> What to produce: You are asked to reproduce the listing exactly and to omit its pictures.

> Input records:
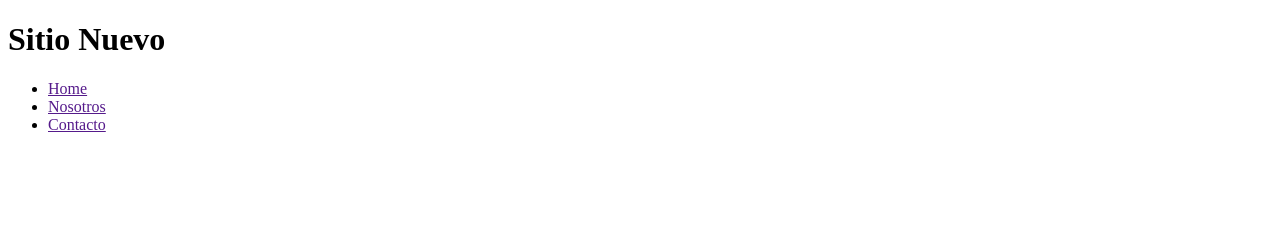
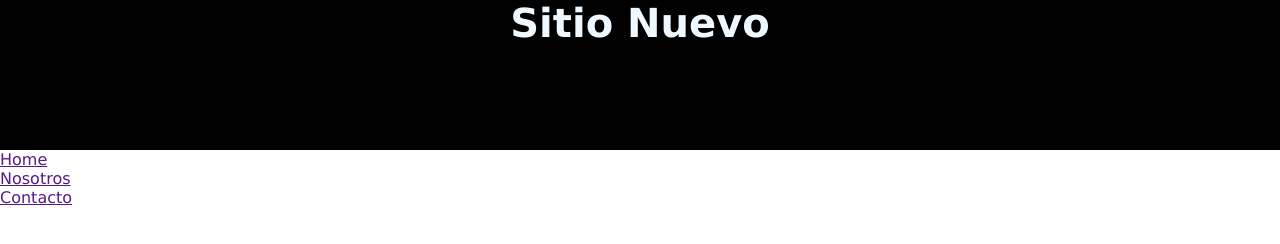
Before and after one commit to pgrl77/SitioNuevo, a plain HTML site: page index.html in a window 1280 px wide. Drawn offline with Linux system fonts and the light colour scheme.

Commit message:
Se agrego estilos en header

```diff
--- /dev/null
+++ b/css/estilo.css
@@ -0,0 +1,15 @@
+*{
+    margin: 0;
+    padding: 0;
+    box-sizing: border-box;
+    font-family: 'Lucida Sans', 'Lucida Sans Regular', 'Lucida Grande', 'Lucida Sans Unicode', Geneva, Verdana, sans-serif;
+}
+header{
+    background-color: black;
+    height: 150px;
+}
+h1{
+color: aliceblue;
+text-align: center;
+font-size: 2.5em;
+}
--- a/index.html
+++ b/index.html
@@ -3,6 +3,7 @@
 <head>
     <meta charset="UTF-8">
     <meta name="viewport" content="width=device-width, initial-scale=1.0">
+    <link rel="stylesheet" href="css/estilo.css">
     <title>Document</title>
 </head>
 <body>
```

> Answer to this problem:
Before and after one commit to pgrl77/SitioNuevo, a plain HTML site: page index.html in a window 1280 px wide. Drawn offline with Linux system fonts and the light colour scheme.

Commit message:
Se agrego estilos en header

```diff
--- /dev/null
+++ b/css/estilo.css
@@ -0,0 +1,15 @@
+*{
+    margin: 0;
+    padding: 0;
+    box-sizing: border-box;
+    font-family: 'Lucida Sans', 'Lucida Sans Regular', 'Lucida Grande', 'Lucida Sans Unicode', Geneva, Verdana, sans-serif;
+}
+header{
+    background-color: black;
+    height: 150px;
+}
+h1{
+color: aliceblue;
+text-align: center;
+font-size: 2.5em;
+}
--- a/index.html
+++ b/index.html
@@ -3,6 +3,7 @@
 <head>
     <meta charset="UTF-8">
     <meta name="viewport" content="width=device-width, initial-scale=1.0">
+    <link rel="stylesheet" href="css/estilo.css">
     <title>Document</title>
 </head>
 <body>
```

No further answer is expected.